Part of the burial ground's interesting character also comes from its amorphous shape. Although such amorphousness is often disorienting in older city street patterns where it interferes with navigation and a pedestrian's sense of direction - an experience anyone navigating this section of Boston has surely encountered - here the burial ground is only open to the street on one side and so its charming amorphous shape does not interfere with the strong sense of orientation that this single opening creates. Instead the unusual shape serves as a source of visual interest that gives character and unique identity space precisely because of its peculiarity.

Surrounded by a dense cluster of tall buildings, the undeveloped land of the cemetery stands out as a unique landmark and attests to the unique role that cemeteries can play in older cities to preserve unique and surprising moments of open space even in the densest parts of the city -- a phenomonen which can be similarly observed in New York's West 11th Street Jewish cemetery or St. Paul's Churchyard in New York's district, both of which will be discussed in future posts.

Monday, October 1, 2012

Seagram Building Plaza, New York

The plaza in front of the Seagram Building has all of the formality and grandeur of a Renaissance piazza. By setting his massive bronze-tinted tower back from Park Avenue to create a corporate plaza -- an avant-garde idea when it was completed in 1958 -- architect Mies van der Rohe created an opportunity for a grand square bookmarked on either end by monumental structures. His own monolithic tower anchors one side, while the grand Charles McKim-designed Renaissance revival Racquet and Tennis Club building serves as a similarly monumental focal point on the other side.

However, the ultimate success of this space comes from the architectural and kinetic dynamism that adds vibrancy to this balanced formal composition of urban space. The Seagram Building's glassiness and dark color are complemented by the opaque pale masonry of the Racquet and Tennis Club. Both buildings have facades that are carefully organized into static, orderly geometric patterns; yet the classical quoins and rustication of the Racquet and Tennis Club are offset by the minimalist steal facade of the Seagram Building.
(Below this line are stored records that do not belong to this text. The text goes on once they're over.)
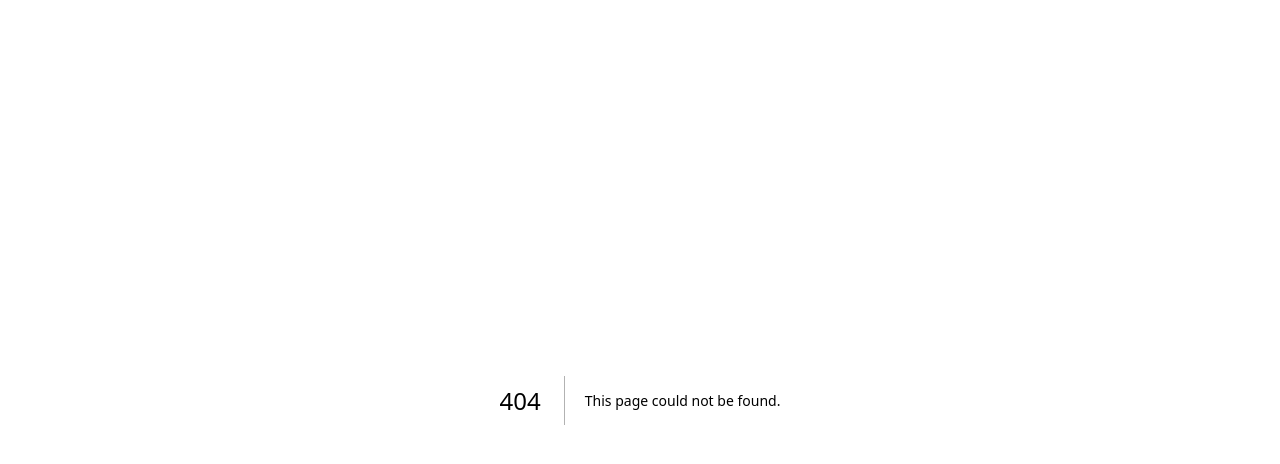
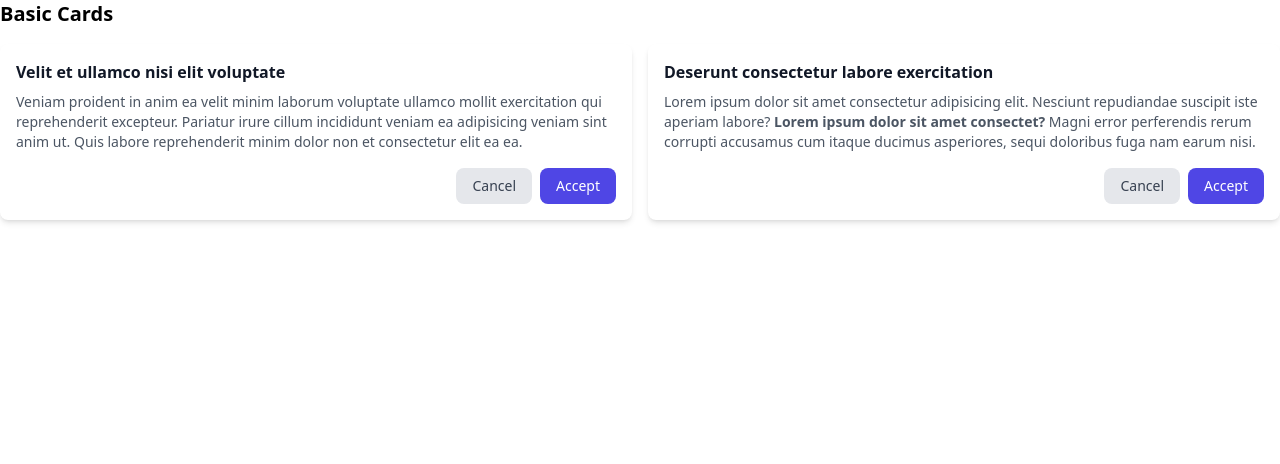
Before and after one commit to diegosalasmartinez/ui, a Next.js app: page /card/BasicCards in a window 1280 px wide. Before the commit this address had no page. Shown: the top 464 px of the page. Built offline with nearby package versions, Linux system fonts and the light colour scheme.

Commit message:
Update basic cards design

```diff
--- a/components/card/BasicCard.tsx
+++ b/components/card/BasicCard.tsx
@@ -1,6 +1,6 @@
 import Link from 'next/link'
 import { cn } from '@/utils/style'
-import FlatButton from '../button/FlatButton'
+import FlatButton from '@/components/button/FlatButton'
 
 interface BasicCardProps {
   title: string
--- /dev/null
+++ b/pages/card/BasicCards.tsx
@@ -0,0 +1,22 @@
+import { cn } from '@/utils/style'
+import BasicCard from '@/components/card/BasicCard'
+
+export default function BasicCards() {
+  return (
+    <div id='basic-cards' className='mb-6'>
+      <h1 className='mb-4 text-xl font-bold'>Basic Cards</h1>
+      <div className={cn('grid grid-cols-1 gap-4', 'md:grid-cols-2')}>
+        <BasicCard
+          title='Velit et ullamco nisi elit voluptate'
+          body='Veniam proident in anim ea velit minim laborum voluptate ullamco mollit exercitation qui reprehenderit excepteur. Pariatur irure cillum incididunt veniam ea adipisicing veniam sint anim ut. Quis labore reprehenderit minim dolor non et consectetur elit ea ea.'
+        />
+        <BasicCard title='Deserunt consectetur labore exercitation'>
+          Lorem ipsum dolor sit amet consectetur adipisicing elit. Nesciunt repudiandae suscipit iste aperiam labore?
+          <span className='font-bold'> Lorem ipsum dolor sit amet consectet? </span>
+          Magni error perferendis rerum corrupti accusamus cum itaque ducimus asperiores, sequi doloribus fuga nam earum
+          nisi.
+        </BasicCard>
+      </div>
+    </div>
+  )
+}
```
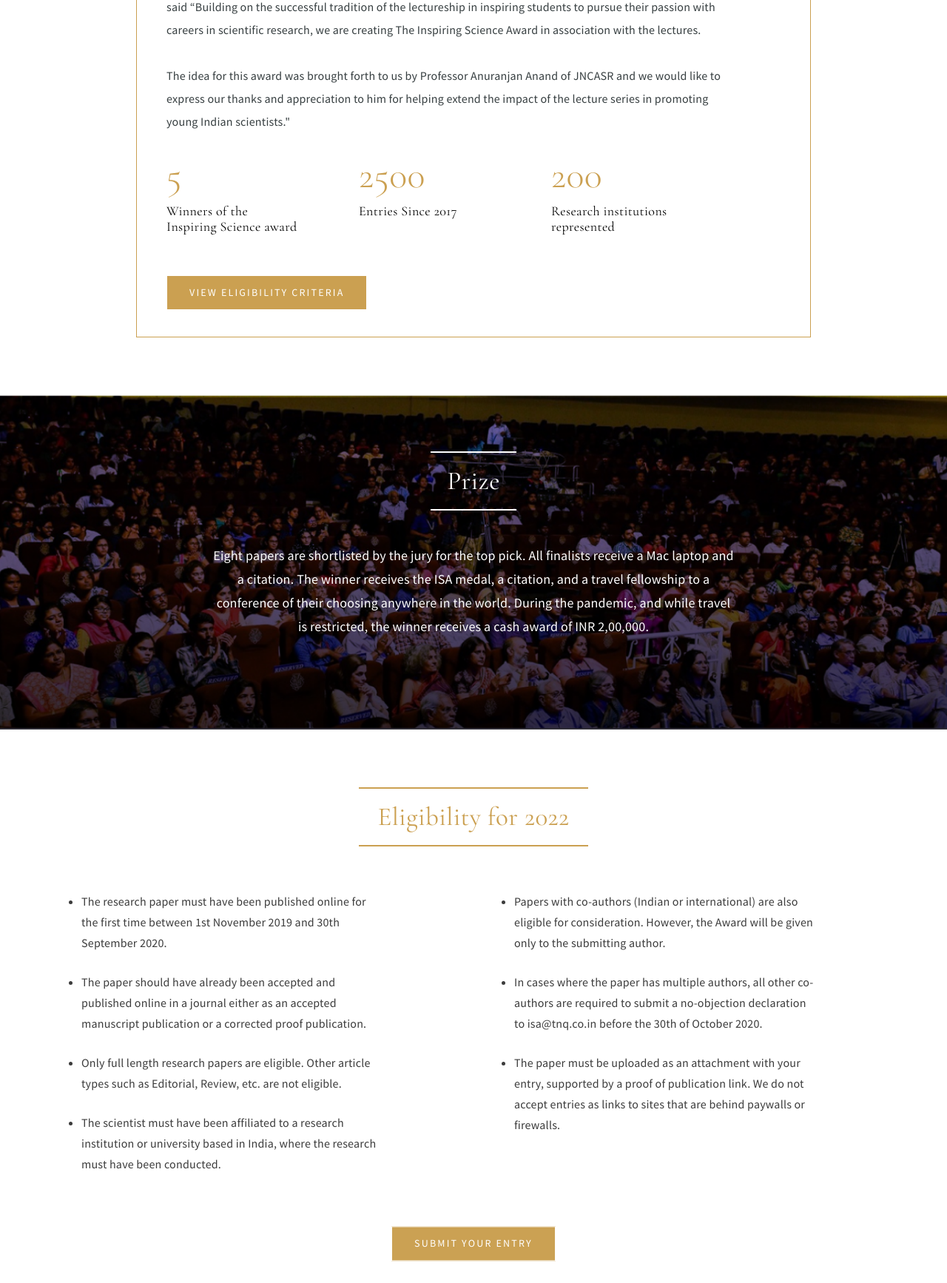
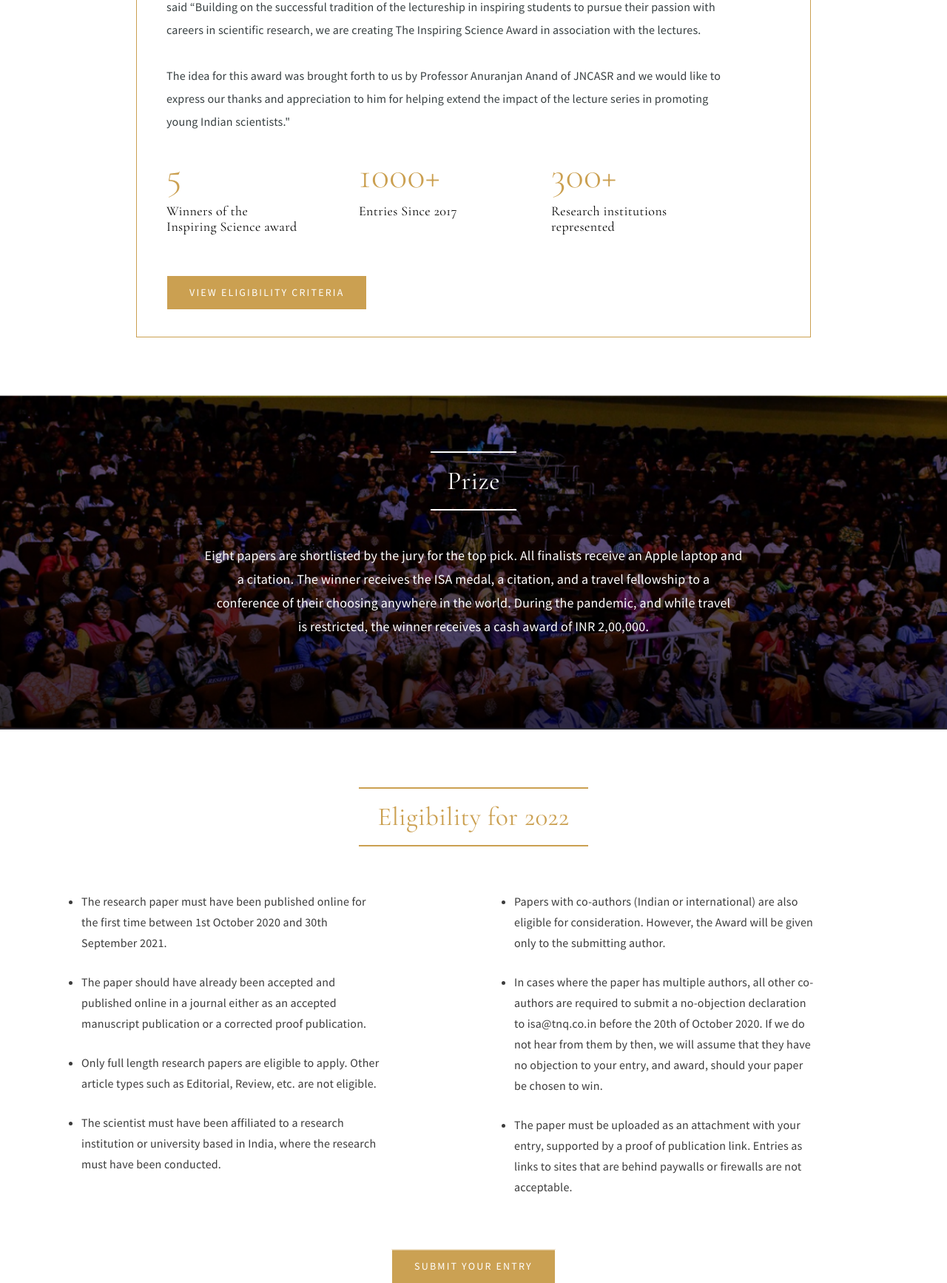
Before and after one commit to vivekfpc/tnq-isa, a PHP site: page / in a window 1280 px wide. Shown: the part 2471-4205 px from the top of the page at 74% size. Run offline with PHP 8.4, Linux system fonts and the light colour scheme; some libraries are stand-ins or nearby versions.

Commit message:
final output

```diff
--- a/index.php
+++ b/index.php
@@ -8,7 +8,9 @@
 	<link rel="stylesheet" href="https://maxcdn.bootstrapcdn.com/bootstrap/3.3.7/css/bootstrap.min.css" integrity="sha384-BVYiiSIFeK1dGmJRAkycuHAHRg32OmUcww7on3RYdg4Va+PmSTsz/K68vbdEjh4u" crossorigin="anonymous">
 	<!-- Optional theme -->
 	<link rel="stylesheet" href="https://maxcdn.bootstrapcdn.com/bootstrap/3.3.7/css/bootstrap-theme.min.css" integrity="sha384-rHyoN1iRsVXV4nD0JutlnGaslCJuC7uwjduW9SVrLvRYooPp2bWYgmgJQIXwl/Sp" crossorigin="anonymous">
-	<link rel="preconnect" href="https://fonts.googleapis.com">
+	<link rel="shortcut icon" href="images/fav-icon.png" type="image/x-icon">
+    <link rel="icon" href="images/fav-icon.png" type="image/x-icon">
+    <link rel="preconnect" href="https://fonts.googleapis.com">
 	<script src="https://ajax.googleapis.com/ajax/libs/jquery/3.5.1/jquery.min.js"></script>
 	<link rel="preconnect" href="https://fonts.gstatic.com" crossorigin>
 	<link href="https://fonts.googleapis.com/css2?family=Cormorant+Garamond:wght@300;400&family=Source+Sans+Pro:wght@300;400;600&display=swap" rel="stylesheet">
@@ -38,7 +40,7 @@
 	<hr>
 	<div class="container text-animate">
 		<div class="timer">
-			<h4>Time Left for Submission</h4>
+			<h4 id="headline">Time left for submission</h4>
   				<div id="countdown">
    					<ul>
       					<li><span id="days"></span>days</li>
@@ -48,9 +50,7 @@
     				</ul>
   				</div>
   				<div id="content" class="emoji">
-    				<span>🥳</span>
-    				<span>🎉</span>
-    				<span>🎂</span>
+    				<span></span>
   				</div>
 		</div>
 	</div>
@@ -91,11 +91,11 @@
 					<h6 class="text-animate">Winners of the<br class="hidden-xs"> Inspiring Science award</h6>
 				</div>
 				<div class="col-lg-4 col-md-4 col-sm-4 col-xs-4 history-mobile">
-					<h2 class="text-animate">2500</h2>
+					<h2 class="text-animate">1000+</h2>
 					<h6 class="text-animate">Entries Since 2017</h6>
 				</div>
 				<div class="col-lg-4 col-md-4 col-sm-4 col-xs-4 history-mobile">
-					<h2 class="text-animate">200</h2>
+					<h2 class="text-animate">300+</h2>
 					<h6 class="text-animate">Research institutions<br class="hidden-xs"> represented</h6>
 				</div>
 			</div>
@@ -108,7 +108,7 @@
 			<hr class="text-animate">
 			<h4 class="text-animate">Prize</h4>
 			<hr class="text-animate">
-			<p class="text-animate">Eight papers are shortlisted by the jury for the top pick. All finalists receive a Mac laptop and<br class="hidden-xs"> a citation. The winner receives the ISA medal, a citation, and a travel fellowship to a<br class="hidden-xs"> conference of their choosing anywhere in the world. During the pandemic, and while travel<br class="hidden-xs"> is restricted, the winner receives a cash award of INR 2,00,000.</p>
+			<p class="text-animate">Eight papers are shortlisted by the jury for the top pick. All finalists receive an Apple laptop and<br class="hidden-xs"> a citation. The winner receives the ISA medal, a citation, and a travel fellowship to a<br class="hidden-xs"> conference of their choosing anywhere in the world. During the pandemic, and while travel<br class="hidden-xs"> is restricted, the winner receives a cash award of INR 2,00,000.</p>
 		</div>
 	</div>
 	<div class="eligibility" id="myDiv">
@@ -119,17 +119,17 @@
 			<div class="row list-mobile">
 				<div class="col-lg-6 col-md-6 col-sm-6 col-xs-12">
 					<ul>
-						<li class="text-animate">The research paper must have been published online for the first time between 1st November 2019 and 30th September 2020.</li>
+						<li class="text-animate">The research paper must have been published online for the first time between 1st October 2020 and 30th September 2021.</li>
 						<li class="text-animate">The paper should have already been accepted and published online in a journal either as an accepted manuscript publication or a corrected proof publication.</li>
-						<li class="text-animate">Only full length research papers are eligible. Other article types such as Editorial, Review, etc. are not eligible.</li>
+						<li class="text-animate">Only full length research papers are eligible to apply. Other article types such as Editorial, Review, etc. are not eligible.</li>
 						<li class="text-animate">The scientist must have been affiliated to a research institution or university based in India, where the research must have been conducted.</li>
 					</ul>
 				</div>
 				<div class="col-lg-6 col-md-6 col-sm-6 col-xs-12">
 					<ul>
 						<li class="text-animate">Papers with co-authors (Indian or international) are also eligible for consideration. However, the Award will be given only to the submitting author.</li>
-						<li class="text-animate">In cases where the paper has multiple authors, all other co-authors are required to submit a no-objection declaration to isa@tnq.co.in before the 30th of October 2020.</li>
-						<li class="text-animate">The paper must be uploaded as an attachment with your entry, supported by a proof of publication link. We do not accept entries as links to sites that are behind paywalls or firewalls.</li>
+						<li class="text-animate">In cases where the paper has multiple authors, all other co-authors are required to submit a no-objection declaration to isa@tnq.co.in before the 20th of October 2020. If we do not hear from them by then, we will assume that they have no objection to your entry, and award, should your paper be chosen to win.</li>
+						<li class="text-animate">The paper must be uploaded as an attachment with your entry, supported by a proof of publication link. Entries as links to sites that are behind paywalls or firewalls are not acceptable.</li>
 					</ul>
 				</div>
 			</div>
@@ -143,13 +143,13 @@
 			<h4 class="text-animate">Past winners of the <br>Inspiring Science Award</h4>
 			<hr class="winner-hr text-animate">
 			<div class="row">
-				<div class="col-lg-4 col-md-4 col-sm-4 col-xs-12 winner-person text-animate"><img src="images/winner-1.png" class="img-responsive" /></div>
-				<div class="col-lg-4 col-md-4 col-sm-4 col-xs-12 winner-person text-animate"><img src="images/winner-2.png" class="img-responsive" /></div>
-				<div class="col-lg-4 col-md-4 col-sm-4 col-xs-12 winner-person text-animate"><img src="images/winner-3.png" class="img-responsive" /></div>
+				<div class="col-lg-4 col-md-4 col-sm-4 col-xs-12 winner-person text-animate"><a href="https://www.tnq.co.in/inspiring-science-award/2021.php"><img src="images/winner-1.png" class="img-responsive winner-1" /></a></div>
+				<div class="col-lg-4 col-md-4 col-sm-4 col-xs-12 winner-person text-animate"><a href="https://www.tnq.co.in/inspiring-science-award/2020.php"><img src="images/winner-2.png" class="img-responsive" /></a></div>
+				<div class="col-lg-4 col-md-4 col-sm-4 col-xs-12 winner-person text-animate"><a href="https://www.tnq.co.in/inspiring-science-award/2019.php"><img src="images/winner-3.png" class="img-responsive" /></a></div>
 
 				<div class="col-lg-2 col-md-2 col-sm-2"></div>
-				<div class="col-lg-4 col-md-4 col-sm-4 col-xs-12 winner-person-2 text-animate"><img src="images/winner-4.png" class="img-responsive" /></div>
-				<div class="col-lg-4 col-md-4 col-sm-4 col-xs-12 text-animate"><img src="images/winner-5.png" class="img-responsive" /></div>
+				<div class="col-lg-4 col-md-4 col-sm-4 col-xs-12 winner-person-2 text-animate"><a href="https://www.tnq.co.in/inspiring-science-award/2018.php"><img src="images/winner-4.png" class="img-responsive" /></a></div>
+				<div class="col-lg-4 col-md-4 col-sm-4 col-xs-12 text-animate"><a href="https://www.tnq.co.in/inspiring-science-award/2017.php"><img src="images/winner-5.png" class="img-responsive" /></a></div>
 				<div class="col-lg-2 col-md-2 col-sm-2"></div>
 			</div>
 			<h3 class="text-animate">"If you have questions, or are having trouble submitting your paper, please write to us: <a href="mailto:isa@tnq.co.in?subject=Enquiry">isa@tnq.co.in</a>"</h3>
@@ -166,19 +166,20 @@
 				</div>
 				<div class="col-lg-6 col-md-6 col-sm-6 col-xs-4 social-link">
 					<ul>
-						<li><img src="images/fb.svg" class="img-responsive text-animate-1" /></li>
-						<li><img src="images/twit.svg" class="img-responsive text-animate-1" /></li>
-						<li><img src="images/ln.svg" class="img-responsive text-animate-1" /></li>
+						<li><a href="https://www.facebook.com/TheInspiringScienceAwards" target="_blank"><img src="images/fb.svg" class="img-responsive text-animate-1" /></a></li>
+						<li><a href="https://twitter.com/TNQtechnologies" target="_blank"><img src="images/twit.svg" class="img-responsive text-animate-1" /></a></li>
+						<li><a href="https://www.instagram.com/tnqdistinguishedlectures/" target="_blank"><img src="images/ln.svg" class="img-responsive text-animate-1" /></a></li>
 					</ul>
 				</div>
 			</div>
 		</div>
 	</div>
 	</div>
-
 <script src="https://cdnjs.cloudflare.com/ajax/libs/gsap/3.5.1/gsap.min.js"></script>
 <script src="https://cdnjs.cloudflare.com/ajax/libs/gsap/3.5.1/ScrollTrigger.min.js"></script>
 <script src="https://cdnjs.cloudflare.com/ajax/libs/gsap/latest/TweenMax.min.js"></script>
+
+
 <script>
 
 ( function() {
@@ -253,6 +254,8 @@
 
 } )();
 </script>
+
+
 <script id="rendered-js" >
 (function () {
   const second = 1000,
@@ -260,7 +263,7 @@
   hour = minute * 60,
   day = hour * 24;
 
-  let birthday = "Sep 30, 2021 00:00:00",
+  let birthday = "Oct 15, 2021 23:59:59",
   countDown = new Date(birthday).getTime(),
   x = setInterval(function () {
 
@@ -278,7 +281,7 @@
       countdown = document.getElementById("countdown"),
       content = document.getElementById("content");
 
-      headline.innerText = "It's my birthday!";
+      headline.innerText = "Entry has been closed";
       countdown.style.display = "none";
       content.style.display = "block";
 
--- a/style/style.css
+++ b/style/style.css
@@ -415,7 +415,20 @@ a, a:hover, a:active, a:visited, a:focus{
 		visibility: hidden;
 
 }
-.text-animate-2{
-		opacity: 1;
+.timer ul li span {
+  display: block;
+  font-size: 4.5rem;
+}
 
+.emoji {
+  display: none;
+  padding: 1rem;
 }
+
+.emoji span {
+  font-size: 4rem;
+  padding: 0 .5rem;
+}
+.winner-1{
+    width: 99%;
+}
```
Also changed, not shown: images/fav-icon.png (added), images/winner-1.png, images/winner-2.png, images/winner-3.png, images/winner-4.png, images/winner-5.png.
Moreover, with busy Park Avenue cutting across one side of the plaza, there is a strong sense of movement through the space in both a physical sense and a visual sense, taking into consideration the linear views that this bisecting avenue opens up. In one direction there is a monumental view towards the iconic New York Central Building in front of the Met Life Tower, and in the other direction is another iconic view down an endless canyon of Midtown high-rises.